For the modern man, it's the easiest way to avoid having your sins pointed out to you. In fact, there is a whole movement today within the Church whose first principle is to never offend anybody.
This movement often identifies itself as "Christian Ecumenism."
In Catholic terms, ecumenism refers to uniting all forms of Christianity, such as the Greek Orthodox Church and Protestants, to the one authentic Catholic Church.
The word "ecumenism" comes from the Greek word oikumenikos, which simply means "from the whole world" or "universal."
Today however, there is a modern form of ecumenism in the Church promoted by many liberal bishops at Vatican II. This modern ecumenism still claims to be working for the unity of all Christians, but at the expense of never offending any non-Catholics.
That's why you hear so many Catholic laity and clergy saying "Don't be offensive!" It's because they think that offending non-Catholics will drive them away and undermine Christian unity. So they refuse to say anything that might be offensive or judgmental.
For instance, nearly every Protestant church accepts contraception. For that matter, many Catholics accept contraception and defy the Church's teaching. Talking about contraception as an evil is taboo, so seminarians are often instructed to say nothing about contraception in their homilies because it might offend people who use it. Of course, this strategy doesn't do anything to help Christian unity because it doesn't address any of the problems that are the very causes of division.
Does this modern ecumenism even make sense as a debating tactic?
Not according to Bishop Athanasius Schneider, in his recent interview with ChurchMilitant.com. He said of modern ecumenism, "If the Apostles had followed this method of ecumenism, they would not have spread the Gospel."

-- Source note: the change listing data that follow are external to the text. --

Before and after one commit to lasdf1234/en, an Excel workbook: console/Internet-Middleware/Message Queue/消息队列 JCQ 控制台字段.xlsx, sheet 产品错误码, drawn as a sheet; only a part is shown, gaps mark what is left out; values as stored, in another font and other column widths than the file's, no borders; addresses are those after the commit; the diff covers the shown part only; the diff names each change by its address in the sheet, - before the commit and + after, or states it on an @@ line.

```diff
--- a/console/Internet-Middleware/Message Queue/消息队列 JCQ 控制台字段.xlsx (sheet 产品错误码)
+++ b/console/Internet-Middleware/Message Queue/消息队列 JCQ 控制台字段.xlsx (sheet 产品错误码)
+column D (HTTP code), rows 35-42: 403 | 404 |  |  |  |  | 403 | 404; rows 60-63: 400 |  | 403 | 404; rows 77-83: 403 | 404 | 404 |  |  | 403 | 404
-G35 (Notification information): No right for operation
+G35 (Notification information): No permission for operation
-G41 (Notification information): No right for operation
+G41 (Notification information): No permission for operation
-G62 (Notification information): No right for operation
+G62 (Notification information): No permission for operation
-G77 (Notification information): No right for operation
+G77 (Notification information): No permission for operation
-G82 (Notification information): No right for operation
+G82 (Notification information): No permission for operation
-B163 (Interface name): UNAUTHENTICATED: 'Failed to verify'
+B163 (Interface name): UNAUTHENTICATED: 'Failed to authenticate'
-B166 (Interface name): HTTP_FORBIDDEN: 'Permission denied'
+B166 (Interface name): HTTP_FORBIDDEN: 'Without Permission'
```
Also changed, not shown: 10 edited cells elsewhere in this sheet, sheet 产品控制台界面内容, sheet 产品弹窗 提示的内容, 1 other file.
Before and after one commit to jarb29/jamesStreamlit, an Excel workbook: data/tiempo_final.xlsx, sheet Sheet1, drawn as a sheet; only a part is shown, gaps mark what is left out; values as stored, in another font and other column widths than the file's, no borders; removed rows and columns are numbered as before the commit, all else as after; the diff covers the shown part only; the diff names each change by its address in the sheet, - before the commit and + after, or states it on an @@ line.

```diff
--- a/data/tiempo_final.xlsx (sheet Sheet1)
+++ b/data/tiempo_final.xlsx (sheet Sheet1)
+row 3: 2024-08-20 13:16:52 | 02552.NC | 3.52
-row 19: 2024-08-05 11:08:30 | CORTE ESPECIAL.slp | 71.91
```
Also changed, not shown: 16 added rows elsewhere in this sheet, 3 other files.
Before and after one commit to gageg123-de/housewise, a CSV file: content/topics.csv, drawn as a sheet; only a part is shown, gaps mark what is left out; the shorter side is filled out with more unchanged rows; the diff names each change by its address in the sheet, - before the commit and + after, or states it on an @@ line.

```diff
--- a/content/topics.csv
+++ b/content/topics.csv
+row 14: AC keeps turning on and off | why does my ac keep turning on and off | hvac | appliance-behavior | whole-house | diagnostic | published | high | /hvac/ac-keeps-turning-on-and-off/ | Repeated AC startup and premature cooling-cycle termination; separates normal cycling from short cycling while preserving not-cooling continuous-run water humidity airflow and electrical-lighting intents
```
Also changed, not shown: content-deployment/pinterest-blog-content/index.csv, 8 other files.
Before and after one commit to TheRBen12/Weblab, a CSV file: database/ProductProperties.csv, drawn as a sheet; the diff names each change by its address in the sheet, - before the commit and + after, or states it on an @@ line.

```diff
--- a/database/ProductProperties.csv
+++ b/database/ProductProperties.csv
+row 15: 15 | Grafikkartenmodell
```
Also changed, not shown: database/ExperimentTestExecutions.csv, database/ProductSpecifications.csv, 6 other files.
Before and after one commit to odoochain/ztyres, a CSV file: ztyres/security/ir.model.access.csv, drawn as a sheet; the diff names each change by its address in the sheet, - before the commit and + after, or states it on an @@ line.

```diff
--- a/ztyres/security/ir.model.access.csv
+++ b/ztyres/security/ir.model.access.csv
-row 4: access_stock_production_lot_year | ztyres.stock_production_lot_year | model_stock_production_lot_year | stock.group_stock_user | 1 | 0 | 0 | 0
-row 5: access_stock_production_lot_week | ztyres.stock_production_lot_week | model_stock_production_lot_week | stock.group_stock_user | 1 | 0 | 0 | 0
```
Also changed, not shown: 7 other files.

His Excellency went on to compare evangelization to a doctor treating a very sick patient. "If a doctor hides something [from his patient], it would be irresponsible for him. You have to know what problems you have. We have to speak to the people of the problems of spiritual and mental illnesses of our time."
The bottom line is this: You can't help people unless you first identify their problems. It so happens that people don't like having their problems pointed out to them. But that doesn't change the fact that you still have a responsibility to help them and therefore to point out their problems.
Consider Bp. Schneider's example. If a doctor knew that his patient was suffering from liver cancer because of alcoholism but he neglected to tell his patient to stop drinking because it might "offend" the patient, wouldn't that make him a lousy doctor?
If people went to the doctor only to hear compliments, then doctors would get paid to lie, and nobody would ever be cured. Likewise because many Catholics, including Church leaders, refuse to say anything offensive, the authentic Faith is not being preached and many souls remain either outside the Church or in a state of apostasy.
Our Blessed Lord did not say "Don’t offend all nations." He said, "Go forth, and make disciples of all nations." (Learn more; watch our premium show Baptize All Nations.)
Catholics must put aside their irrational fear of offending people and appearing "judgmental" and work for true ecumenism. There is nothing to fear, because Our Lord promised to remain with us "even unto the consummation of the world."